Because of my specialty as a hospital doctor, I encountered many female patients who had been sexually abused, in childhood, by family members.
What adds to the horror of this is the fact that in many of these cases the mother was complicit in, or aware of the abuse, albeit often in denial.
Such maternal involvement was called the ‘Last Taboo’ in a 2009 leading article in The Independent newspaper, and we still need an answer to the question a tearful fifteen-year-old girl asked me, in front of her mother, after alleging she had been sexually abused by her father:
’Why will no one believe me?’
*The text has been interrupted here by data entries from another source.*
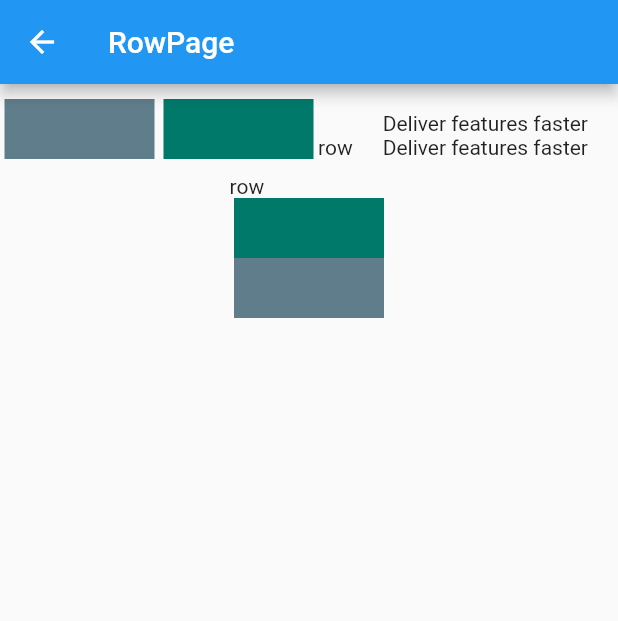
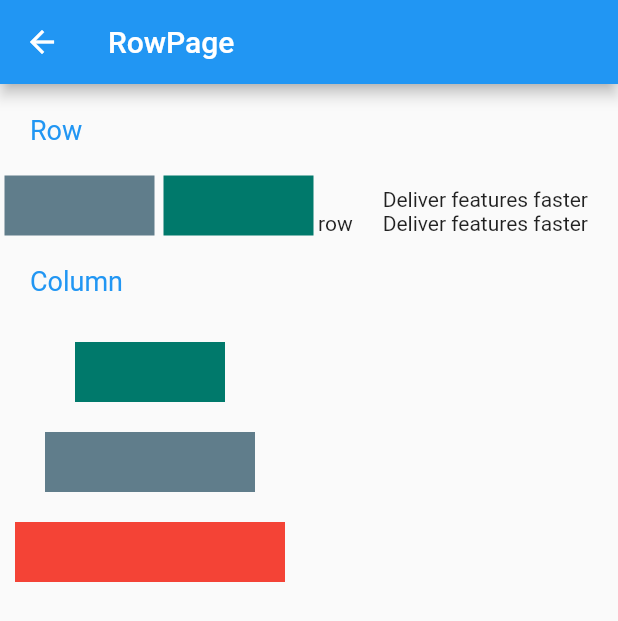
Before and after one commit to NightsSky/FlutterWidget, a Flutter app: the BasicsPage screen opened by its route, after a tap on "Row", on a phone screen of 412 x 824 dp. Shown: the top 621 px of the screen. Run offline on Flutter 3.47's test engine with Material 2 defaults, Android fonts, the phone set to English and light mode, and no system bars; network calls fail.

```diff
--- a/assets/Basics.json
+++ b/assets/Basics.json
@@ -16,7 +16,7 @@
       "description":"竖直方向布局."
     },
     {
-      "img":"http://doc.flutter-dev.cn/images/catalog-widget-placeholder.png",
+      "img":"http://pc1j2udq7.bkt.clouddn.com/image.png",
       "name":"Image",
       "description":"图像显示."
     }
--- a/lib/ui/RowPage.dart
+++ b/lib/ui/RowAndColumnPage.dart
@@ -4,7 +4,7 @@ import 'package:flutter/cupertino.dart';
 import 'package:flutter/material.dart';
 
 
-class RowPage extends StatelessWidget{
+class RowAndColumnPage extends StatelessWidget{
   @override
   Widget build(BuildContext context) {
     return Scaffold(
@@ -13,10 +13,13 @@ class RowPage extends StatelessWidget{
       ),
 
         body: Column(
+          crossAxisAlignment: CrossAxisAlignment.start,
           children: <Widget>[
             Padding(
-              padding: const EdgeInsets.all(5.0),
+              padding: const EdgeInsets.all(20.0),
+              child: Text('Row',style: TextStyle(color: Colors.blue,fontSize: 18.0),),
             ),
+            //Row 示例
             new Row(
               crossAxisAlignment: CrossAxisAlignment.end,//垂直方向的对齐方式
               mainAxisAlignment: MainAxisAlignment.end,//主轴(水平)的对齐方式
@@ -43,27 +46,34 @@ class RowPage extends StatelessWidget{
               ],
             ),
             Padding(
-              padding: const EdgeInsets.all(5.0),
+              padding: const EdgeInsets.all(20.0),
+              child: Text('Column',style: TextStyle(color: Colors.blue,fontSize: 18.0),),
             ),
+            //Column 示例
             new Column(
-              crossAxisAlignment: CrossAxisAlignment.start,
+              crossAxisAlignment: CrossAxisAlignment.center,
+              mainAxisAlignment: MainAxisAlignment.center,
               mainAxisSize: MainAxisSize.max,
+              verticalDirection: VerticalDirection.down,//确定为竖直方向时，控制child 从上到下或下到上
               children: <Widget>[
-//                new Expanded(//child一般配合Expanded使用防止超出空间
-//                  child: new Text('Deliver features faster Deliver features faster', textAlign: TextAlign.center),
-//                ),
-                Text("row"),
+
                 Container(
                   width: 100.0,
                   height: 40.0,
                   color: Colors.teal.shade700,
-                  margin: const EdgeInsets.fromLTRB(3.0,0.0,3.0,0.0),
+                  margin: const EdgeInsets.all(10.0),
                 ),
                 Container(
-                  width: 100.0,
+                  width: 140.0,
                   height: 40.0,
                   color: Colors.blueGrey,
-                  margin: const EdgeInsets.fromLTRB(3.0,0.0,3.0,0.0),
+                  margin: const EdgeInsets.all(10.0),
+                ),
+                Container(
+                  width: 180.0,
+                  height: 40.0,
+                  color: Colors.red,
+                  margin: const EdgeInsets.all(10.0),
                 )
               ],
             )
--- a/pubspec.yaml
+++ b/pubspec.yaml
@@ -29,3 +29,4 @@ flutter:
 
   assets:
     - assets/Basics.json
+    - images/image1.jpg
```
Also changed, not shown: lib/pages/MianListPage.dart (+28 -18 lines), lib/ui/ImagePage.dart (added, +65 -0 lines), images/image1.jpg (added), pubspec.lock.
My one-act play, ‘Give the Dog a Bone’ is based on a true story of maternal denial of historical sexual abuse suffered by one of her twin daughters. When staged in Scotland in 2019, I was not surprised to be approached by members of the audience with similar stories from their own families. Stories they had not dared to divulge to anyone else. Why not? Probably, they feared that they would not be believed. However uncomfortable the truth may be, we should never be afraid to confront it.